Just to give you some insight in the diverse array of projects we do; we are currently involved in projects such as:
- large-scale ecosystem restoration in Kenya;
- finding new financing mechanisms to create new natural reserves in the Netherlands;
- creating new supply chains of NTFPs in Ghana;
- setting-up a Natural Capital Academy;
- setting-up Payment for Ecosystem Schemes in the Dutch dairy industry;
- testing a “subsidy-free” alternative to agro-environmental schemes;
- helping business to integrate biodiversity into their supply-chains;
As you may have observed, this is a very wide range of projects. However, what they all have in common, is natural capital and biodiversity. Something that we try do in all our projects, is to approach nature as a value-base, not as a cost-base. Often, the environment is looked upon as a cost-base, whether its in business, urban planning or agriculture.

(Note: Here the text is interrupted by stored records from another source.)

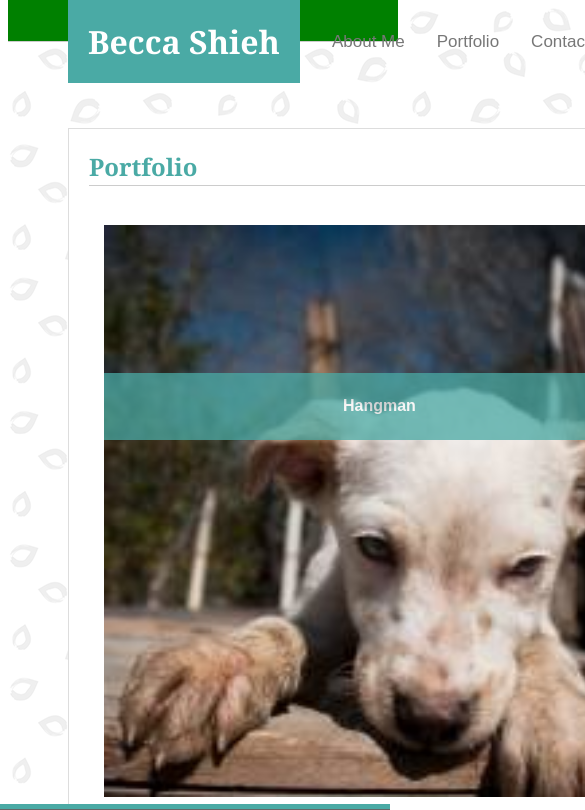
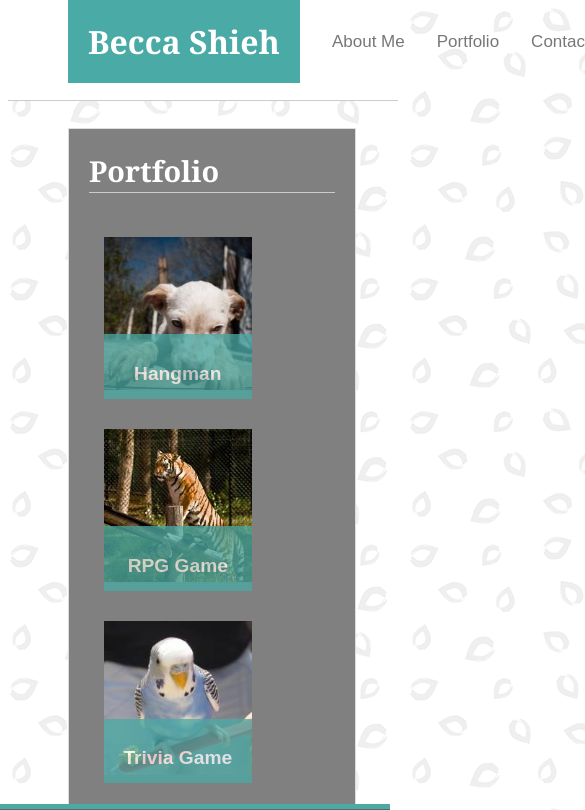
Before and after one commit to beccashieh/Responsive-portfolio, a plain HTML site: page portfolio.html in a window 390 px wide. Shown: the top 810 px of the page, 585 px wide, since content can reach past the window. Drawn offline with Linux system fonts and the light colour scheme.

Commit message:
updated max-width as percentage

```diff
--- a/assets/css/style.css
+++ b/assets/css/style.css
@@ -9,11 +9,11 @@ header {
     min-width: 960px;
 }
 
-.container {
+.col-12 {
     display: grid;
     grid-template-columns: auto;
-    max-width: 960px;
-    min-width: 960px;
+    max-width: 90%;
+    min-width: 90%;
     margin-top: 120px;
     margin-left: 60px;
     line-height: 1.5;
@@ -21,6 +21,10 @@ header {
     padding: 20px;
     background-color: #ffffff;
     float: left;
+}
+
+.col-md-3 {
+    justify-content: center;
 }
 
 .headerSection {
@@ -87,7 +91,7 @@ li a {
     color: #777777;
 }
 
-li a:hover {
+.topNav:hover {
     background-color: #777777;
     color: white;
 }
@@ -161,7 +165,7 @@ input {
 
 .textBlock {
     position: absolute;
-    top: 148px;
+    top: 60%;
     width: 200px;
     background-color: #4aaaa5;
     opacity: 0.75;
@@ -198,10 +202,12 @@ footer {
     .wrapper {
         width: 768px;
     }
+    #contentRow {
+        width: 50%;
+    }
 
     .headerSection {
-        background-color: red;
-        height: 8%;
+        height: 12%;
     }
 
     h1 {
@@ -211,9 +217,14 @@ footer {
         color: white;
     }
 
+    h2 {
+        color: white;
+    }
+
     .topNav {
         float: left;
         font-size: 12px;
+        color: white;
     }
 
     [class*="col-"] {
@@ -227,12 +238,35 @@ footer {
 
     .textBlock {
         width: 40%;
+        height: 40%;
     }
 
     #becca {
         width: 60%;
         height: 40%;
     }
+
+    p {
+        font-size: larger;
+    }
+
+    .col-12 {
+        display: grid;
+        grid-template-columns: auto;
+        background-color: gray;
+        float: left;
+        color: white;
+        font-size: larger;
+        margin-right: 20%;
+    }
+
+    .col-md-3 {
+        justify-content: center;
+    }
+    img {
+        width: 40%;
+    }
+
 }
 
 /*Media query @640px */
@@ -240,7 +274,6 @@ footer {
 
     header {
         position: static;
-        background-color: greenyellow;
     }
 
     .wrapper {
@@ -248,8 +281,7 @@ footer {
     }
 
     .headerSection {
-        background-color: green;
-        height: 5%;
+        height: 12%;
     }
 
     .topNav {
@@ -266,7 +298,13 @@ footer {
         height: 20%;
     }
 
+    p {
+        font-size: large;
+    }
+
     .textBlock {
+        top: 60%;
+        height: 40%;
         width: 60%;
     }
 }
--- a/portfolio.html
+++ b/portfolio.html
@@ -33,18 +33,19 @@
 
         </div>
 
-        <div class="container">
+        <div class="row" id="contentRow">
+            <div class="col-12">
                 <h2>Portfolio</h2>
                 <br>
                 <div class="row">
                     <div class="col-md-1.5"></div>
                     <div class="col-md-3">
-                    <img id="puppy" src="assets/images/placeholder1.jpg" width="200px" height="200px" alt="puppy">
+                        <img id="puppy" src="assets/images/placeholder1.jpg" alt="puppy">
                             <div class="textBlock"><h4>Hangman</h4></div>
                     </div>
                     <div class="col-md-1"></div>
                     <div class="col-md-3">
-                    <img id="tiger" src="assets/images/placeholder2.jpg" width="200px" height="200px" alt="tiger">
+                        <img id="tiger" src="assets/images/placeholder2.jpg" alt="tiger">
                             <div class="textBlock"><h4>RPG Game</h4></div>
                     </div>
                     <div class="col-md-1.5"></div>
@@ -52,7 +53,7 @@
                 <div class="row">
                     <div class="col-md-1.5"></div>
                     <div class="col-md-3">
-                    <img id="bird" src="assets/images/placeholder3.jpg" width="200px" height="200px" alt="bird">
+                        <img id="bird" src="assets/images/placeholder3.jpg" alt="bird">
                             <div class="textBlock"><h4>Trivia Game</h4></div>
                     </div>
                     <div class="col-md-1"></div>
@@ -71,6 +72,7 @@
                     <div class="col-md-3.5"></div>
                 </div>
             </div>
+        </div>
         <div>
             <footer>Copyright©</footer>
         </div>
```
Also changed, not shown: contact.html (+5 -4 lines), index.html (+4 -0 lines). Lines whose indentation alone changed are shown as unchanged.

While in fact, nature is the basis of our existence.
Functioning ecosystems are a prerequisite for humans in order to thrive, both socially and economically. To address this, we calculate the benefits of the ecosystem services within our projects. We quantify and monetize as much as we can. Not because we want to dismiss the intrinsic value of nature and look at it as a commodity, but because if we do not show the enormous value of nature, before we know it the value of natural in the economic systems is set at zero.
While working on these projects, before you know it you are working with landscapes, in landscapes and with a landscape approach. So what is a landscape for us? Our ideal landscape is formed by a mosaic of three interdependent zones: a natural zone, which is basically nature’s playground; a mixed-zone, which serves as a buffer zone but also allows for high-value, low-intensity crops or for example recreational activities; and finally a more intense zone, either with agriculture, or of course an urban system.
These three zones together allow for a sustainable future where our current needs are met, without compromising the needs of future generations. We hope to show the value of nature for our intensifying urban and agricultural systems, because we strongly believe that without nature, we are destroying our planet and dooming our prosperity.
Daan Jochem Groot is one of the 10 young champions who will work on the “ Landscape restoration” challenge with Youth program’s partner: WLE (CGIAR).
Learn more about the Global Landscapes Forum’s Youth program, meet our 50 youth champions and discover the 5 Landscapes challenges they will take up, in December, in Paris.